**DATA TO USE:**
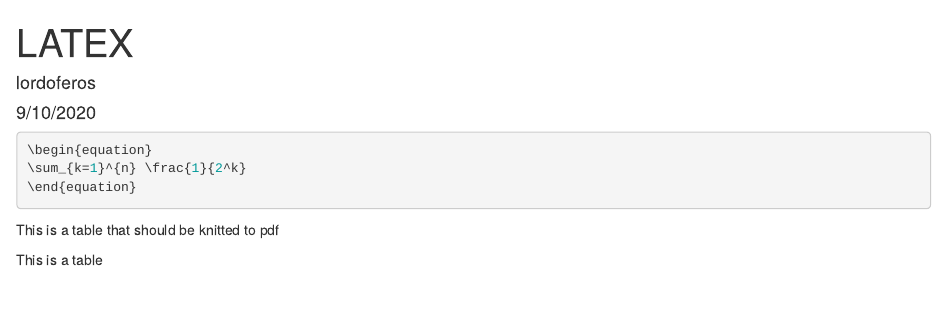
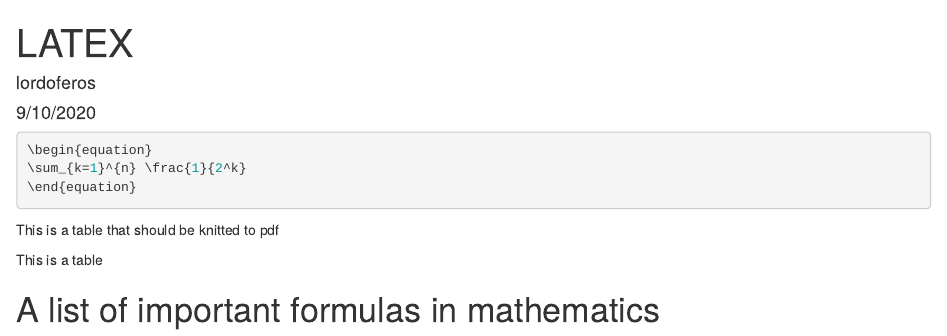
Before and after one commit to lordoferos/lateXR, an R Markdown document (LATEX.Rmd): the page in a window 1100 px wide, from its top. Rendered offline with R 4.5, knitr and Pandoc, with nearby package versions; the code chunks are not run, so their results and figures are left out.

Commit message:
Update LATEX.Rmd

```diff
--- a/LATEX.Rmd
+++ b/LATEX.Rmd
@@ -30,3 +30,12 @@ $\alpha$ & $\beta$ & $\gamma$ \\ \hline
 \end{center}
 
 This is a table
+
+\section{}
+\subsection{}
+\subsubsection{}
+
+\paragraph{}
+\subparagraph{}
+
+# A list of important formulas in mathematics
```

**REQUIRED WORK:** Verbatim copy with pictures excluded: write out the records above in full.

**OUTPUT OF THE TASK:**
Before and after one commit to lordoferos/lateXR, an R Markdown document (LATEX.Rmd): the page in a window 1100 px wide, from its top. Rendered offline with R 4.5, knitr and Pandoc, with nearby package versions; the code chunks are not run, so their results and figures are left out.

Commit message:
Update LATEX.Rmd

```diff
--- a/LATEX.Rmd
+++ b/LATEX.Rmd
@@ -30,3 +30,12 @@ $\alpha$ & $\beta$ & $\gamma$ \\ \hline
 \end{center}
 
 This is a table
+
+\section{}
+\subsection{}
+\subsubsection{}
+
+\paragraph{}
+\subparagraph{}
+
+# A list of important formulas in mathematics
```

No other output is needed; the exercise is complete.